Secondary chambers also include wool serge banners and can be coupled to the main hall through operable doors. “These features create the ability to change the absorptive character of most of the walls in the room and either lengthen or shorten the reverberation time while increasing or decreasing the loudness of that reverberation—allowing a range of performances from organ, chorale, symphonic opera and recital works to highly amplified popular music—with only a short time to readjust the room’s settings between events,” Doria says.
Whether a space calls for sound absorption, sound blocking or sound diffusion, the right fabric in the right design can guide sound energy—and create an acoustic environment that sounds just right.
Sigrid Tornquist is a Minneapolis-based writer and editor, and a frequent contributor to Review.
SIDEBAR: Growth alert! Home theaters
According to Market Research Future, the home theater market will have a compound annual growth rate (CAGR) of 19 percent from 2016 to 2023—which also spells growth for acoustic fabric suppliers and end product manufacturers. The range of fabric treatment opportunities spans the gamut depending on the client’s budget.
“The average consumer can purchase a low-cost projector or HDTV with an integrated amplifier packaged with a set of small speakers and create a terrific experience without ever doing much more than furnishing their family room or den with some carpet, sofa and some window curtains,” says Damian Doria, president of theater and acoustics design consultancy Stages Consultants, Highland Park, N.J.
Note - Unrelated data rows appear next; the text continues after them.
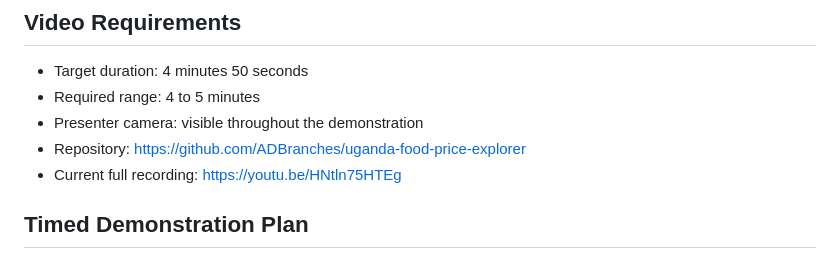
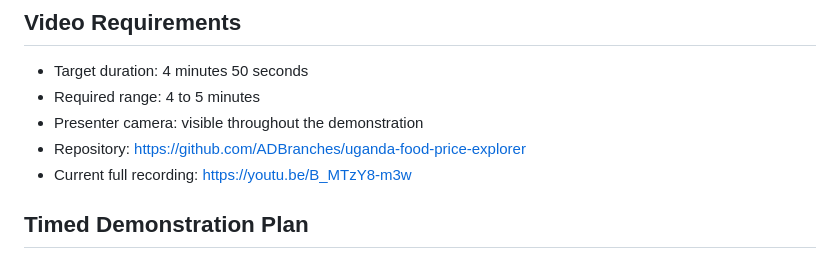
Before and after one commit to ADBranches/uganda-food-price-explorer, a Markdown page: docs/video_outline.md, the part around the change. Rendered like a GitHub page.

Commit message:
Publish final instructor-accessible demonstration video

```diff
--- a/docs/video_outline.md
+++ b/docs/video_outline.md
@@ -6,7 +6,7 @@
 - Required range: 4 to 5 minutes
 - Presenter camera: visible throughout the demonstration
 - Repository: https://github.com/ADBranches/uganda-food-price-explorer
-- Current full recording: https://youtu.be/HNtln75HTEg
+- Current full recording: https://youtu.be/B_MTzY8-m3w
 
 ## Timed Demonstration Plan
 
```
Also changed, not shown: README.md (+1 -1 lines).
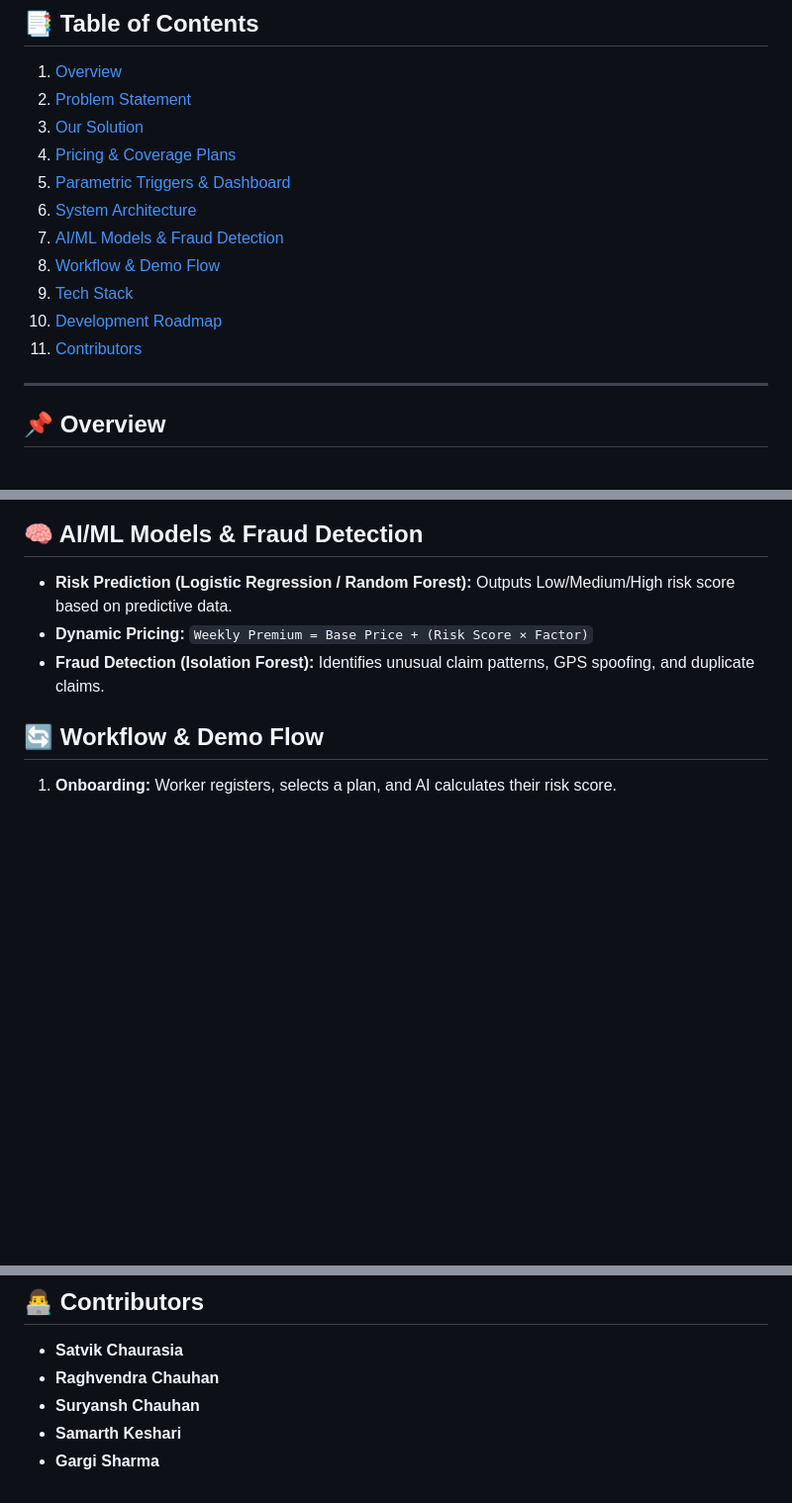
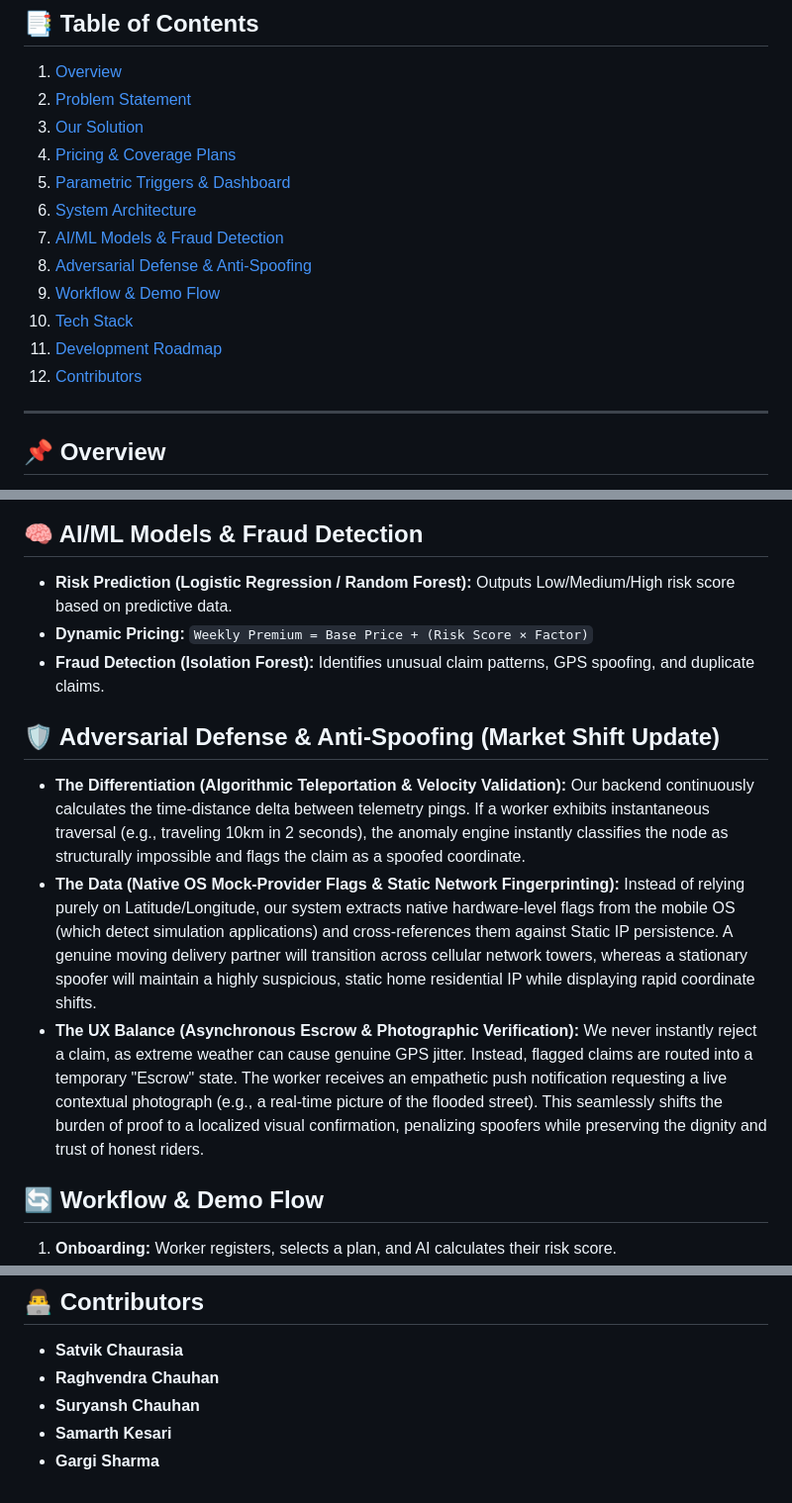
Before and after one commit to Raghvendra-Chauhan/Gig_Insura, a Markdown page: README.md, 3 parts joined by grey strips. Shown at 99% size. Rendered like a GitHub page; blank space fills up the shorter version.

```diff
--- a/README.md
+++ b/README.md
@@ -20,10 +20,11 @@
 5. [Parametric Triggers & Dashboard](#-parametric-triggers--dashboard)
 6. [System Architecture](#-system-architecture)
 7. [AI/ML Models & Fraud Detection](#-aiml-models--fraud-detection)
-8. [Workflow & Demo Flow](#-workflow--demo-flow)
-9. [Tech Stack](#-tech-stack)
-10. [Development Roadmap](#-development-roadmap)
-11. [Contributors](#-contributors)
+8. [Adversarial Defense & Anti-Spoofing](#-adversarial-defense--anti-spoofing)
+9. [Workflow & Demo Flow](#-workflow--demo-flow)
+10. [Tech Stack](#-tech-stack)
+11. [Development Roadmap](#-development-roadmap)
+12. [Contributors](#-contributors)
 
 ---
 
@@ -88,6 +95,11 @@ graph TD
 * **Risk Prediction (Logistic Regression / Random Forest):** Outputs Low/Medium/High risk score based on predictive data.
 * **Dynamic Pricing:** `Weekly Premium = Base Price + (Risk Score × Factor)`
 * **Fraud Detection (Isolation Forest):** Identifies unusual claim patterns, GPS spoofing, and duplicate claims.
+
+## 🛡️ Adversarial Defense & Anti-Spoofing (Market Shift Update)
+* **The Differentiation (Algorithmic Teleportation & Velocity Validation):** Our backend continuously calculates the time-distance delta between telemetry pings. If a worker exhibits instantaneous traversal (e.g., traveling 10km in 2 seconds), the anomaly engine instantly classifies the node as structurally impossible and flags the claim as a spoofed coordinate.
+* **The Data (Native OS Mock-Provider Flags & Static Network Fingerprinting):** Instead of relying purely on Latitude/Longitude, our system extracts native hardware-level flags from the mobile OS (which detect simulation applications) and cross-references them against Static IP persistence. A genuine moving delivery partner will transition across cellular network towers, whereas a stationary spoofer will maintain a highly suspicious, static home residential IP while displaying rapid coordinate shifts.
+* **The UX Balance (Asynchronous Escrow & Photographic Verification):** We never instantly reject a claim, as extreme weather can cause genuine GPS jitter. Instead, flagged claims are routed into a temporary "Escrow" state. The worker receives an empathetic push notification requesting a live contextual photograph (e.g., a real-time picture of the flooded street). This seamlessly shifts the burden of proof to a localized visual confirmation, penalizing spoofers while preserving the dignity and trust of honest riders.
 
 ## 🔄 Workflow & Demo Flow
 1. **Onboarding:** Worker registers, selects a plan, and AI calculates their risk score.
@@ -123,5 +135,5 @@ graph TD
 * **Satvik Chaurasia**
 * **Raghvendra Chauhan**
 * **Suryansh Chauhan**
-* **Samarth Keshari**
+* **Samarth Kesari**
 * **Gargi Sharma**
```
Also changed, not shown: other parts of README.md (+13 -7 lines).
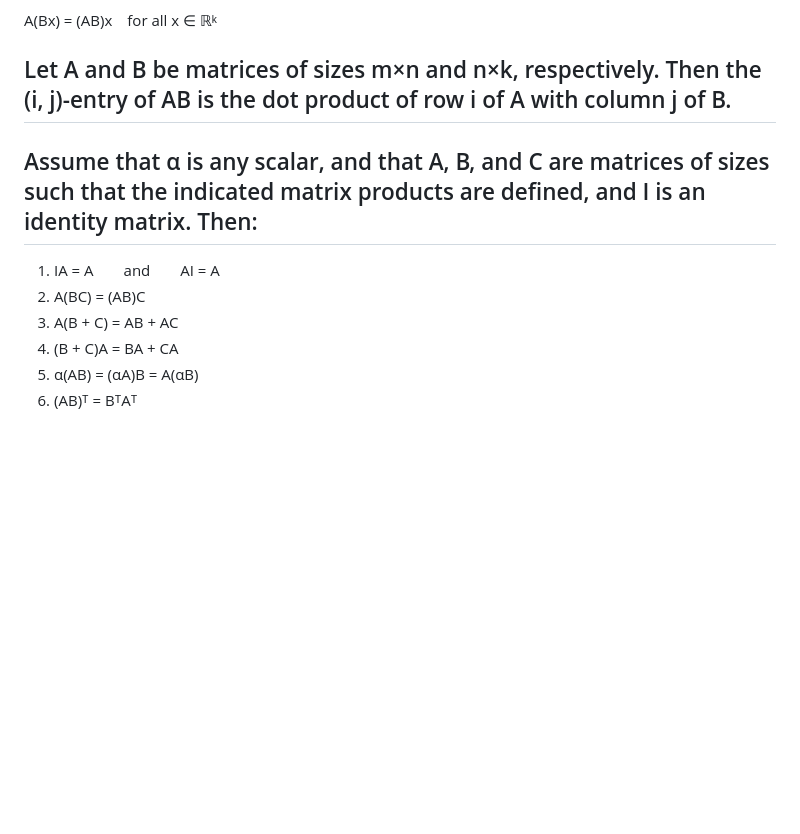
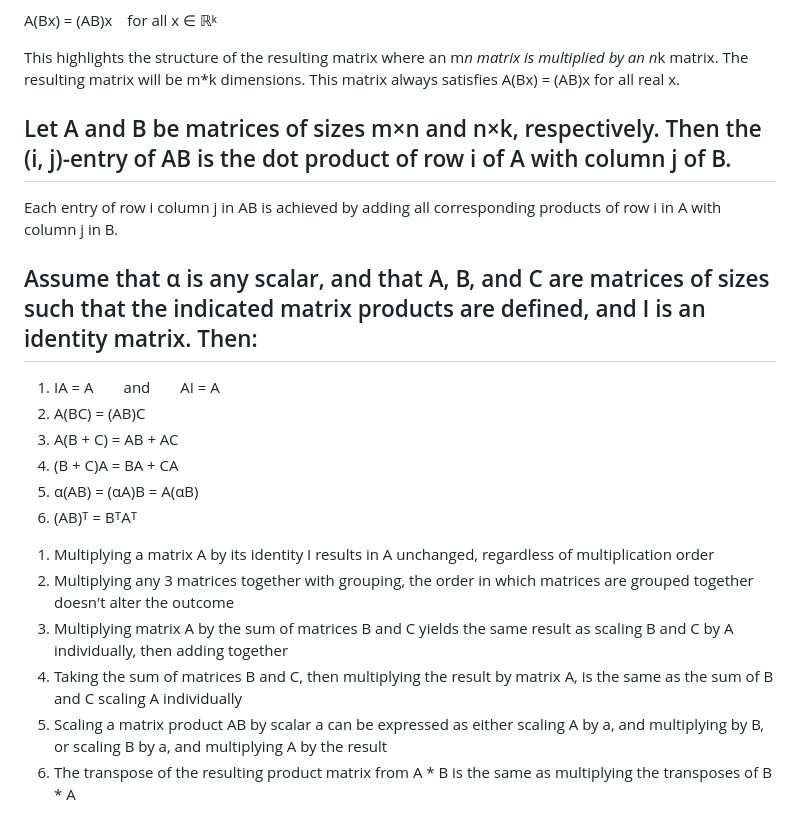
Before and after one commit to jsb-dev/SIT292-Workspace, a Markdown page: Tasks/02.MA.2.P/module-notes.md, the part around one of its changes. GitHub-like rendering; blank space fills up the shorter version.

```diff
--- a/Tasks/02.MA.2.P/module-notes.md
+++ b/Tasks/02.MA.2.P/module-notes.md
@@ -79,7 +158,14 @@ Then the product matrix AB is m×k and satisfies:
 
 A(Bx) = (AB)x for all x ∈ ℝᵏ
 
+This highlights the structure of the resulting matrix where an m*n matrix is multiplied by an n*k matrix. The resulting matrix will be m*k dimensions. This matrix always satisfies A(Bx) = (AB)x for all real x.
+
+
+
 ## Let A and B be matrices of sizes m×n and n×k, respectively. Then the (i, j)-entry of AB is the dot product of row i of A with column j of B.
+
+
+Each entry of row i column j in AB is achieved by adding all corresponding products of row i in A with column j in B.
 
 ## Assume that α is any scalar, and that A, B, and C are matrices of sizes such that the indicated matrix products are defined, and I is an identity matrix. Then:
 
@@ -89,3 +175,10 @@ A(Bx) = (AB)x for all x ∈ ℝᵏ
 4. (B + C)A = BA + CA
 5. α(AB) = (αA)B = A(αB)
 6. (AB)ᵀ = BᵀAᵀ
+
+1) Multiplying a matrix A by its identity I results in A unchanged, regardless of multiplication order
+2) Multiplying any 3 matrices together with grouping, the order in which matrices are grouped together doesn't alter the outcome
+3) Multiplying matrix A by the sum of matrices B and C yields the same result as scaling B and C by A individually, then adding together
+4) Taking the sum of matrices B and C, then multiplying the result by matrix A, is the same as the sum of B and C scaling A individually
+5) Scaling a matrix product AB by scalar a can be expressed as either scaling A by a, and multiplying by B, or scaling B by a, and multiplying A by the result
+6) The transpose of the resulting product matrix from A * B is the same as multiplying the transposes of B * A
```
Also changed, not shown: other parts of Tasks/02.MA.2.P/module-notes.md (+82 -3 lines).
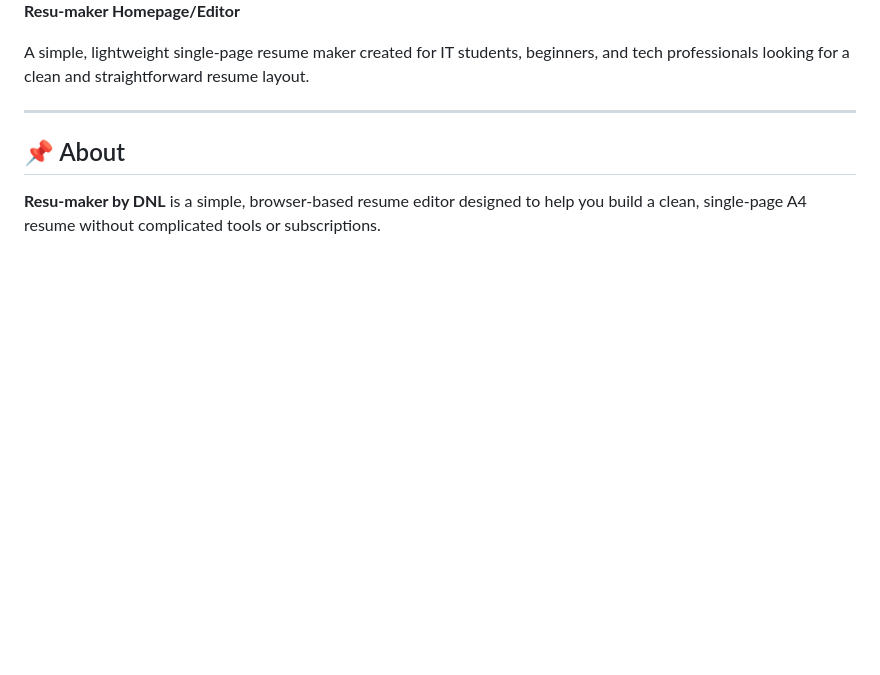
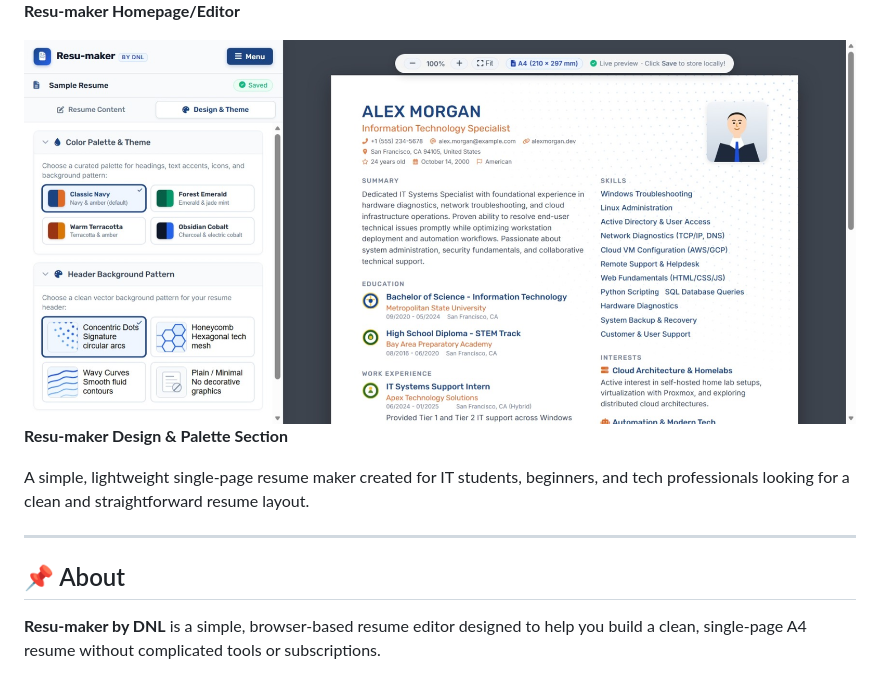
Before and after one commit to dnsalcedo01/dnl-resumaker, a Markdown page: README.md, the part around the change. Rendered like a GitHub page; pictures changed too: Resu-maker_editor-design-n-theme.jpeg (added); blank space fills up the shorter version.

```diff
--- a/README.md
+++ b/README.md
@@ -5,6 +5,9 @@
 
 ![Resu-maker Homepage/Editor](Resu-maker_editor-home.jpeg)
 **Resu-maker Homepage/Editor**
+
+![Resu-maker Design & Palette Section](Resu-maker_editor-design-n-theme.jpeg)
+**Resu-maker Design & Palette Section**
 
 A simple, lightweight single-page resume maker created for IT students, beginners, and tech professionals looking for a clean and straightforward resume layout.
 
```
“Consumers seeking a more professional screening room or cinema experience are more likely to seek online advice or professional design assistance in selecting equipment and finishes. In those spaces, we can see a lot of fabric treatments—a baffle wall at the screen to hide speakers, curtains or acoustic panels on the walls, and even fabric-treated ceilings.”
SIDEBAR: Reverb defined
Controlling sound boils down to reducing reverberation. Gary Hudson, vice president of sales, Acoustical Solutions, Richmond, Va., describes “reverb time” as what most people would perceive as echo. “For example, you walk into a gym and clap your hands and hear that clap go on for three, four, five seconds,” he says. “Reverberation time of more than two seconds is what creates a lot of indirect sound, which interferes with the direct sound that you’re trying to make audible or more intelligible.”
According to a 2016 HyperPhysics presentation by Georgia State University Department of Physics and Astronomy, “The reverberant sound in an auditorium dies away with time as the sound energy is absorbed by multiple interactions with the surfaces of the room. In a more reflective room, it will take longer for the sound to die away, and the room is said to be ‘live.’ In a very absorbent room, the sound will die away quickly and the room will be described as acoustically ‘dead.’”